- TASK BRIEF -
The answer must consist of every line from the entries that holds the word "empty".

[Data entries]
------------------------------------------------------------
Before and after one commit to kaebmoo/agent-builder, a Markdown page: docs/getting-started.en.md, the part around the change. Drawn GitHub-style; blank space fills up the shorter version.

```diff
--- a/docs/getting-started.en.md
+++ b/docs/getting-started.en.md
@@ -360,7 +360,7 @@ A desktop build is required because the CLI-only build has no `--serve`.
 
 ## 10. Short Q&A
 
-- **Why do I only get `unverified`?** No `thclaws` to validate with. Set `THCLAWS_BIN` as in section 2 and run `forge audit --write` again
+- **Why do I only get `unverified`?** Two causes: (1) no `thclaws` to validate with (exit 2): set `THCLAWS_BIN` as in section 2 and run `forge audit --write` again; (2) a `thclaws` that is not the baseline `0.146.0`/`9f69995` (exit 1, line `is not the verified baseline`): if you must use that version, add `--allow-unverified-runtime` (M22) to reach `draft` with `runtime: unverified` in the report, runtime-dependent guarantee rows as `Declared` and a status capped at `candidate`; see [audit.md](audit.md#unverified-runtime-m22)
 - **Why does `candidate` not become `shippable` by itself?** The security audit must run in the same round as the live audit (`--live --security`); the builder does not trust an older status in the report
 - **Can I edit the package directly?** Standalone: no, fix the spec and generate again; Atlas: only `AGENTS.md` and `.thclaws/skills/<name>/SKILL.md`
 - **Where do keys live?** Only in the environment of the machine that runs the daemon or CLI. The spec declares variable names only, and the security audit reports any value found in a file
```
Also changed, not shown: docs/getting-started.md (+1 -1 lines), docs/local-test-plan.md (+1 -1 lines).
------------------------------------------------------------
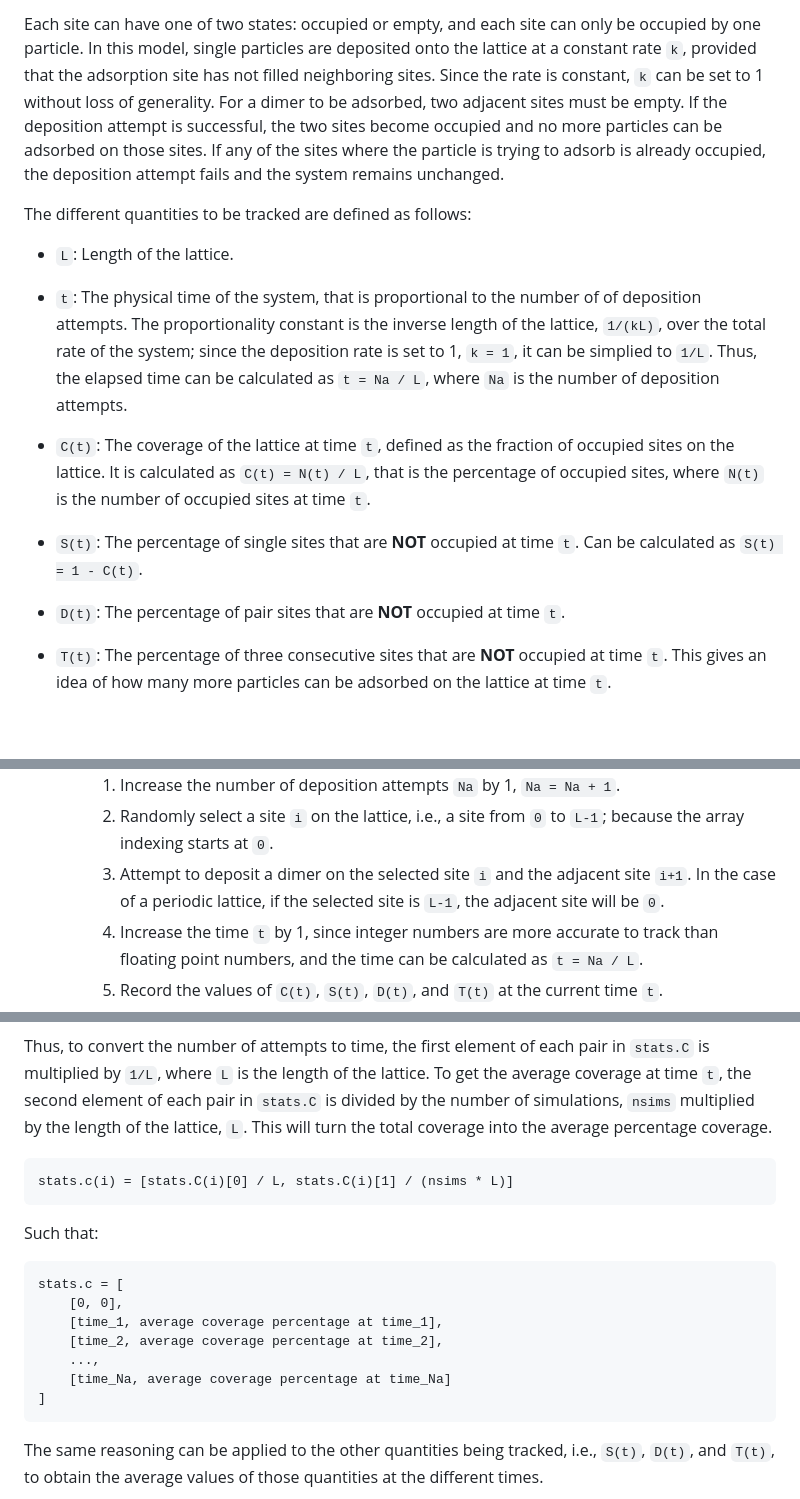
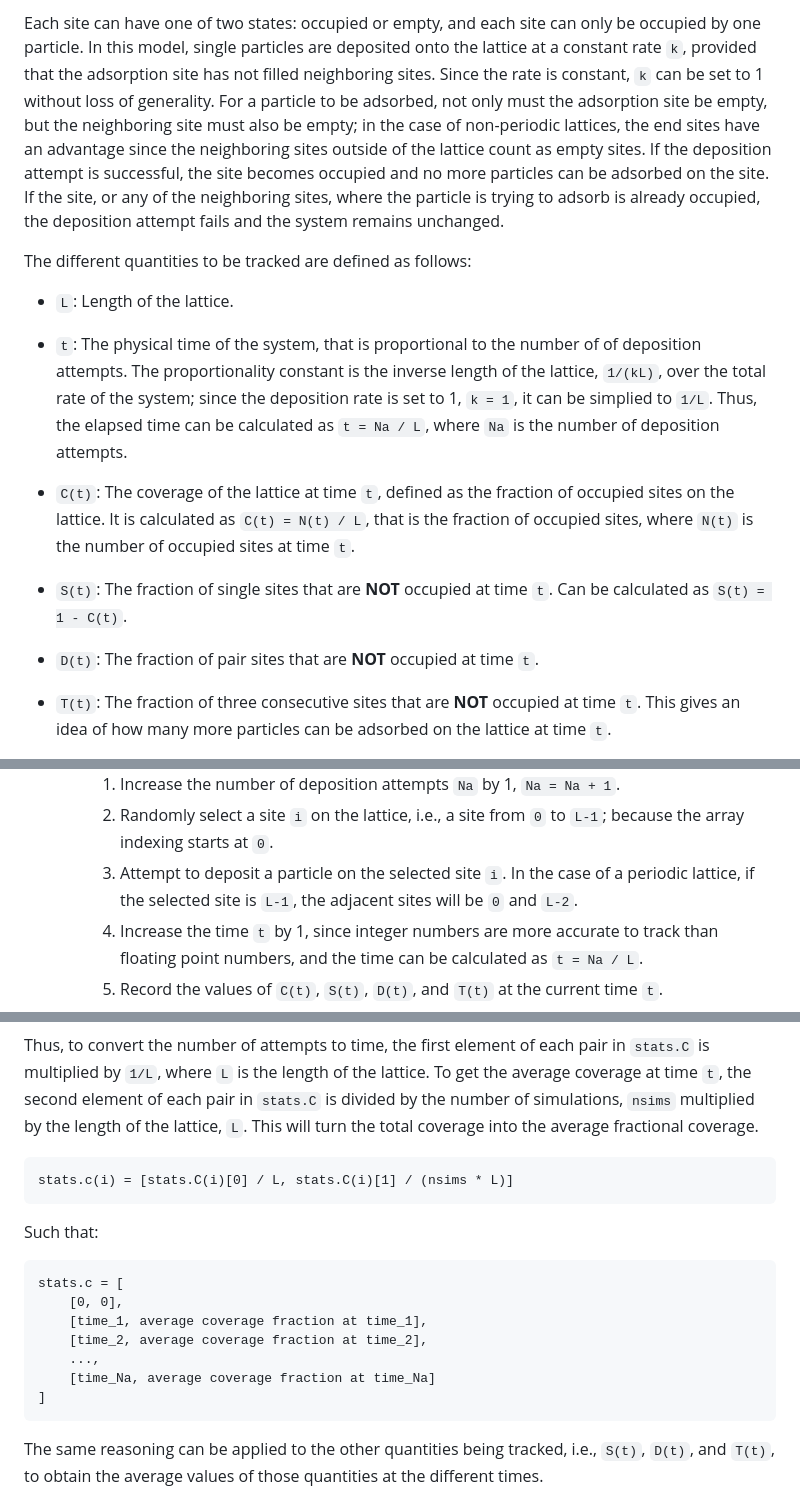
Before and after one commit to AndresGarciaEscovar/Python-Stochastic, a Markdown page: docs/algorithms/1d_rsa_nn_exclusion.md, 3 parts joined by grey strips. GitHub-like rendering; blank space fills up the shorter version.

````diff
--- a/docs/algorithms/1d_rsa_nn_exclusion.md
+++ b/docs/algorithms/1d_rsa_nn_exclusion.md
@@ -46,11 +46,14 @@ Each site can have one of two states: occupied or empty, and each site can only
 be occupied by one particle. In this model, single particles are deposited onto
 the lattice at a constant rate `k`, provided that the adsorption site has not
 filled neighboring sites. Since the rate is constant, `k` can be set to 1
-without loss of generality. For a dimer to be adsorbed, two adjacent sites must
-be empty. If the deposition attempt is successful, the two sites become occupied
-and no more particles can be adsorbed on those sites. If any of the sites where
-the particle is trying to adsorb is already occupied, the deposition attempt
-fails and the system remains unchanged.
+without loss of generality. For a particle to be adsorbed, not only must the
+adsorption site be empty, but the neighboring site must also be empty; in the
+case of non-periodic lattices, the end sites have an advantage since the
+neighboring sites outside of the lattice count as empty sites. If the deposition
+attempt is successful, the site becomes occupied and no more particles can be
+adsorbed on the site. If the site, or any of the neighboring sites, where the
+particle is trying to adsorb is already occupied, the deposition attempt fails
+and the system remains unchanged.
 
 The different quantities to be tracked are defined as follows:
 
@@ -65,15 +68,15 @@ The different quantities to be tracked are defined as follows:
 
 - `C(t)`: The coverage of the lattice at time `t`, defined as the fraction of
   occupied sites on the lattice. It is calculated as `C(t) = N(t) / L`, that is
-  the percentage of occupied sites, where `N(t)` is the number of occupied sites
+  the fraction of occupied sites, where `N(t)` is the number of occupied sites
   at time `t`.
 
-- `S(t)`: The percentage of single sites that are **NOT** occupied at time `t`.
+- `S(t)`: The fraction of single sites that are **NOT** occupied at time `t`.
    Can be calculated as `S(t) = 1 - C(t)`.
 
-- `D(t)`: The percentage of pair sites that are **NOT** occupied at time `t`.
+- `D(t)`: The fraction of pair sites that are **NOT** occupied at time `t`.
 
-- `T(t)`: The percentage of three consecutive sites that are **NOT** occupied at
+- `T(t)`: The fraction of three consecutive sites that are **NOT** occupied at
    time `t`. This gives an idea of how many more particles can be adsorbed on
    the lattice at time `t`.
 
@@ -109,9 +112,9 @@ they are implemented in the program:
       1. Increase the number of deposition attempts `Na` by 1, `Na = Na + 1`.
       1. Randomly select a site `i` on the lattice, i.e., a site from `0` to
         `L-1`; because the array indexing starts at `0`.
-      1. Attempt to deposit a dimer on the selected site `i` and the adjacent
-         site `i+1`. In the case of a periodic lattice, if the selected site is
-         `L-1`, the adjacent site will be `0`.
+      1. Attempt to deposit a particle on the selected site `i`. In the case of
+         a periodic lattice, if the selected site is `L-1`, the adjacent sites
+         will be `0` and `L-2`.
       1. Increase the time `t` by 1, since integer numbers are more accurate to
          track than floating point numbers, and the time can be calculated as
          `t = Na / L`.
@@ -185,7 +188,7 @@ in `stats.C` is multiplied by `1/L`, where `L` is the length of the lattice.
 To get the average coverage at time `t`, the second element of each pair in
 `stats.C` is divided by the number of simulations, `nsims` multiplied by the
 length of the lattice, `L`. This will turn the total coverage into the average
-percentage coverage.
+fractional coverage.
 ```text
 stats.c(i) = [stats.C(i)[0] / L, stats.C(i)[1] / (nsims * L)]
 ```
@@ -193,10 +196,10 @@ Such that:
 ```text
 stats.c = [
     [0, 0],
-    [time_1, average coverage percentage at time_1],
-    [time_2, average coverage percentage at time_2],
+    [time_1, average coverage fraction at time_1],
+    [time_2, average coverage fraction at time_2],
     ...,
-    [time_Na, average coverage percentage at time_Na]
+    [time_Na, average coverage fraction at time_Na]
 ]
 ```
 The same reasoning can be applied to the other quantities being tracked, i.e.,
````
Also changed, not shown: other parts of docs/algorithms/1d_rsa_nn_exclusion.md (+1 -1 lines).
------------------------------------------------------------
- RESPONSE TO THE EXERCISE -
@@ -46,11 +46,14 @@ Each site can have one of two states: occupied or empty, and each site can only
-be empty. If the deposition attempt is successful, the two sites become occupied
+adsorption site be empty, but the neighboring site must also be empty; in the
+neighboring sites outside of the lattice count as empty sites. If the deposition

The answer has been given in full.